(Version comparison data)
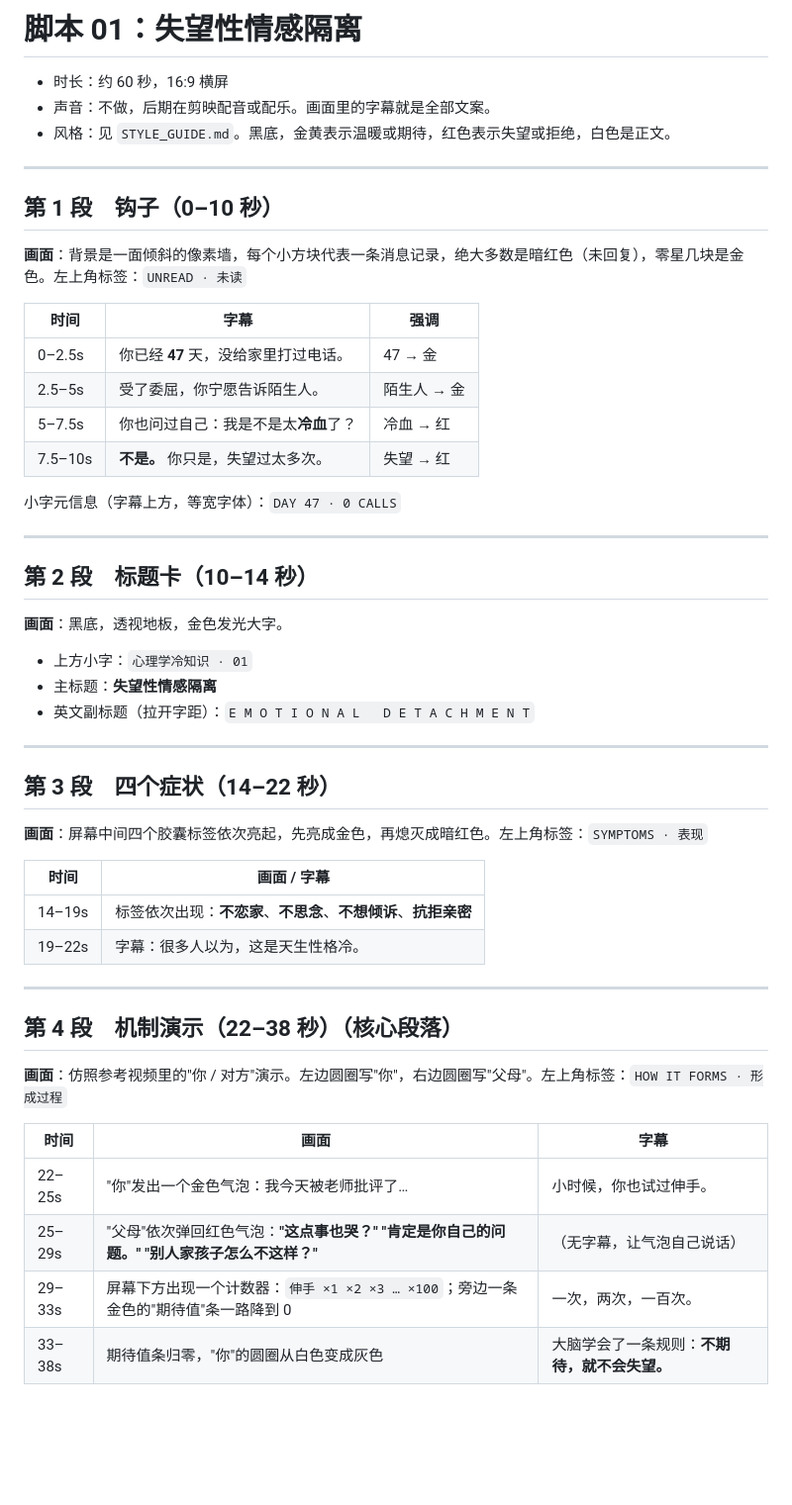
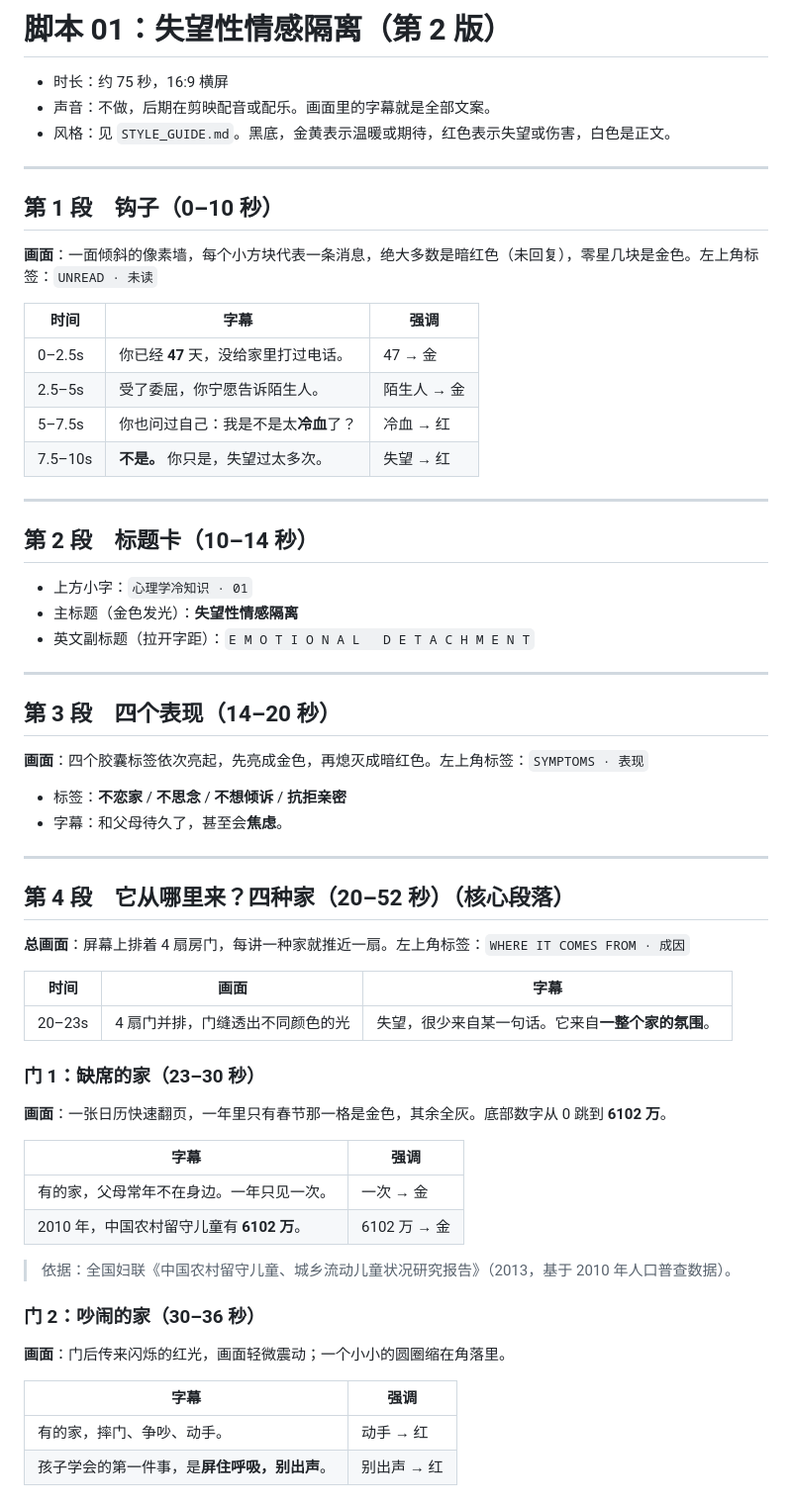
Before and after one commit to fanofacane/Popular-science-video, a Markdown page: scripts/01-失望性情感隔离.md, the part around one of its changes. Shown at 99% size. Rendered like a GitHub page; blank space fills up the shorter version.

```diff
--- a/scripts/01-失望性情感隔离.md
+++ b/scripts/01-失望性情感隔离.md
@@ -1,14 +1,14 @@
-# 脚本 01：失望性情感隔离
+# 脚本 01：失望性情感隔离（第 2 版）
 
-- 时长：约 60 秒，16:9 横屏
+- 时长：约 75 秒，16:9 横屏
 - 声音：不做，后期在剪映配音或配乐。画面里的字幕就是全部文案。
-- 风格：见 `STYLE_GUIDE.md`。黑底，金黄表示温暖或期待，红色表示失望或拒绝，白色是正文。
+- 风格：见 `STYLE_GUIDE.md`。黑底，金黄表示温暖或期待，红色表示失望或伤害，白色是正文。
 
 ---
 
 ## 第 1 段　钩子（0–10 秒）
 
-**画面**：背景是一面倾斜的像素墙，每个小方块代表一条消息记录，绝大多数是暗红色（未回复），零星几块是金色。左上角标签：`UNREAD · 未读`
+**画面**：一面倾斜的像素墙，每个小方块代表一条消息，绝大多数是暗红色（未回复），零星几块是金色。左上角标签：`UNREAD · 未读`
 
 | 时间 | 字幕 | 强调 |
 |---|---|---|
@@ -17,38 +17,48 @@
 | 5–7.5s | 你也问过自己：我是不是太**冷血**了？ | 冷血 → 红 |
 | 7.5–10s | **不是。** 你只是，失望过太多次。 | 失望 → 红 |
 
-小字元信息（字幕上方，等宽字体）：`DAY 47 · 0 CALLS`
-
 ---
 
 ## 第 2 段　标题卡（10–14 秒）
 
-**画面**：黑底，透视地板，金色发光大字。
-
 - 上方小字：`心理学冷知识 · 01`
-- 主标题：**失望性情感隔离**
+- 主标题（金色发光）：**失望性情感隔离**
 - 英文副标题（拉开字距）：`E M O T I O N A L   D E T A C H M E N T`
 
 ---
 
-## 第 3 段　四个症状（14–22 秒）
+## 第 3 段　四个表现（14–20 秒）
 
-**画面**：屏幕中间四个胶囊标签依次亮起，先亮成金色，再熄灭成暗红色。左上角标签：`SYMPTOMS · 表现`
+**画面**：四个胶囊标签依次亮起，先亮成金色，再熄灭成暗红色。左上角标签：`SYMPTOMS · 表现`
 
-| 时间 | 画面 / 字幕 |
-|---|---|
-| 14–19s | 标签依次出现：**不恋家**、**不思念**、**不想倾诉**、**抗拒亲密** |
-| 19–22s | 字幕：很多人以为，这是天生性格冷。 |
+- 标签：**不恋家** / **不思念** / **不想倾诉** / **抗拒亲密**
+- 字幕：和父母待久了，甚至会**焦虑**。
 
 ---
 
-## 第 4 段　机制演示（22–38 秒）（核心段落）
+## 第 4 段　它从哪里来？四种家（20–52 秒）（核心段落）
 
-**画面**：仿照参考视频里的"你 / 对方"演示。左边圆圈写"你"，右边圆圈写"父母"。左上角标签：`HOW IT FORMS · 形成过程`
+**总画面**：屏幕上排着 4 扇房门，每讲一种家就推近一扇。左上角标签：`WHERE IT COMES FROM · 成因`
 
 | 时间 | 画面 | 字幕 |
 |---|---|---|
-| 22–25s | "你"发出一个金色气泡：我今天被老师批评了… | 小时候，你也试过伸手。 |
-| 25–29s | "父母"依次弹回红色气泡：**"这点事也哭？"** **"肯定是你自己的问题。"** **"别人家孩子怎么不这样？"** | （无字幕，让气泡自己说话） |
-| 29–33s | 屏幕下方出现一个计数器：`伸手 ×1 ×2 ×3 … ×100`；旁边一条金色的"期待值"条一路降到 0 | 一次，两次，一百次。 |
-| 33–38s | 期待值条归零，"你"的圆圈从白色变成灰色 | 大脑学会了一条规则：**不期待，就不会失望。** |
+| 20–23s | 4 扇门并排，门缝透出不同颜色的光 | 失望，很少来自某一句话。它来自**一整个家的氛围**。 |
+
+### 门 1：缺席的家（23–30 秒）
+**画面**：一张日历快速翻页，一年里只有春节那一格是金色，其余全灰。底部数字从 0 跳到 **6102 万**。
+
+| 字幕 | 强调 |
+|---|---|
+| 有的家，父母常年不在身边。一年只见一次。 | 一次 → 金 |
+| 2010 年，中国农村留守儿童有 **6102 万**。 | 6102 万 → 金 |
+
+> 依据：全国妇联《中国农村留守儿童、城乡流动儿童状况研究报告》（2013，基于 2010 年人口普查数据）。
+
+### 门 2：吵闹的家（30–36 秒）
+**画面**：门后传来闪烁的红光，画面轻微震动；一个小小的圆圈缩在角落里。
+
+| 字幕 | 强调 |
+|---|---|
+| 有的家，摔门、争吵、动手。 | 动手 → 红 |
+| 孩子学会的第一件事，是**屏住呼吸，别出声**。 | 别出声 → 红 |
+
```
Also changed, not shown: other parts of scripts/01-失望性情感隔离.md (+41 -25 lines).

__YOUR TASK__
Skip the images and set down the rest of the data unchanged.

__RESPONSE TO THE EXERCISE__
Before and after one commit to fanofacane/Popular-science-video, a Markdown page: scripts/01-失望性情感隔离.md, the part around one of its changes. Shown at 99% size. Rendered like a GitHub page; blank space fills up the shorter version.

```diff
--- a/scripts/01-失望性情感隔离.md
+++ b/scripts/01-失望性情感隔离.md
@@ -1,14 +1,14 @@
-# 脚本 01：失望性情感隔离
+# 脚本 01：失望性情感隔离（第 2 版）
 
-- 时长：约 60 秒，16:9 横屏
+- 时长：约 75 秒，16:9 横屏
 - 声音：不做，后期在剪映配音或配乐。画面里的字幕就是全部文案。
-- 风格：见 `STYLE_GUIDE.md`。黑底，金黄表示温暖或期待，红色表示失望或拒绝，白色是正文。
+- 风格：见 `STYLE_GUIDE.md`。黑底，金黄表示温暖或期待，红色表示失望或伤害，白色是正文。
 
 ---
 
 ## 第 1 段　钩子（0–10 秒）
 
-**画面**：背景是一面倾斜的像素墙，每个小方块代表一条消息记录，绝大多数是暗红色（未回复），零星几块是金色。左上角标签：`UNREAD · 未读`
+**画面**：一面倾斜的像素墙，每个小方块代表一条消息，绝大多数是暗红色（未回复），零星几块是金色。左上角标签：`UNREAD · 未读`
 
 | 时间 | 字幕 | 强调 |
 |---|---|---|
@@ -17,38 +17,48 @@
 | 5–7.5s | 你也问过自己：我是不是太**冷血**了？ | 冷血 → 红 |
 | 7.5–10s | **不是。** 你只是，失望过太多次。 | 失望 → 红 |
 
-小字元信息（字幕上方，等宽字体）：`DAY 47 · 0 CALLS`
-
 ---
 
 ## 第 2 段　标题卡（10–14 秒）
 
-**画面**：黑底，透视地板，金色发光大字。
-
 - 上方小字：`心理学冷知识 · 01`
-- 主标题：**失望性情感隔离**
+- 主标题（金色发光）：**失望性情感隔离**
 - 英文副标题（拉开字距）：`E M O T I O N A L   D E T A C H M E N T`
 
 ---
 
-## 第 3 段　四个症状（14–22 秒）
+## 第 3 段　四个表现（14–20 秒）
 
-**画面**：屏幕中间四个胶囊标签依次亮起，先亮成金色，再熄灭成暗红色。左上角标签：`SYMPTOMS · 表现`
+**画面**：四个胶囊标签依次亮起，先亮成金色，再熄灭成暗红色。左上角标签：`SYMPTOMS · 表现`
 
-| 时间 | 画面 / 字幕 |
-|---|---|
-| 14–19s | 标签依次出现：**不恋家**、**不思念**、**不想倾诉**、**抗拒亲密** |
-| 19–22s | 字幕：很多人以为，这是天生性格冷。 |
+- 标签：**不恋家** / **不思念** / **不想倾诉** / **抗拒亲密**
+- 字幕：和父母待久了，甚至会**焦虑**。
 
 ---
 
-## 第 4 段　机制演示（22–38 秒）（核心段落）
+## 第 4 段　它从哪里来？四种家（20–52 秒）（核心段落）
 
-**画面**：仿照参考视频里的"你 / 对方"演示。左边圆圈写"你"，右边圆圈写"父母"。左上角标签：`HOW IT FORMS · 形成过程`
+**总画面**：屏幕上排着 4 扇房门，每讲一种家就推近一扇。左上角标签：`WHERE IT COMES FROM · 成因`
 
 | 时间 | 画面 | 字幕 |
 |---|---|---|
-| 22–25s | "你"发出一个金色气泡：我今天被老师批评了… | 小时候，你也试过伸手。 |
-| 25–29s | "父母"依次弹回红色气泡：**"这点事也哭？"** **"肯定是你自己的问题。"** **"别人家孩子怎么不这样？"** | （无字幕，让气泡自己说话） |
-| 29–33s | 屏幕下方出现一个计数器：`伸手 ×1 ×2 ×3 … ×100`；旁边一条金色的"期待值"条一路降到 0 | 一次，两次，一百次。 |
-| 33–38s | 期待值条归零，"你"的圆圈从白色变成灰色 | 大脑学会了一条规则：**不期待，就不会失望。** |
+| 20–23s | 4 扇门并排，门缝透出不同颜色的光 | 失望，很少来自某一句话。它来自**一整个家的氛围**。 |
+
+### 门 1：缺席的家（23–30 秒）
+**画面**：一张日历快速翻页，一年里只有春节那一格是金色，其余全灰。底部数字从 0 跳到 **6102 万**。
+
+| 字幕 | 强调 |
+|---|---|
+| 有的家，父母常年不在身边。一年只见一次。 | 一次 → 金 |
+| 2010 年，中国农村留守儿童有 **6102 万**。 | 6102 万 → 金 |
+
+> 依据：全国妇联《中国农村留守儿童、城乡流动儿童状况研究报告》（2013，基于 2010 年人口普查数据）。
+
+### 门 2：吵闹的家（30–36 秒）
+**画面**：门后传来闪烁的红光，画面轻微震动；一个小小的圆圈缩在角落里。
+
+| 字幕 | 强调 |
+|---|---|
+| 有的家，摔门、争吵、动手。 | 动手 → 红 |
+| 孩子学会的第一件事，是**屏住呼吸，别出声**。 | 别出声 → 红 |
+
```
Also changed, not shown: other parts of scripts/01-失望性情感隔离.md (+41 -25 lines).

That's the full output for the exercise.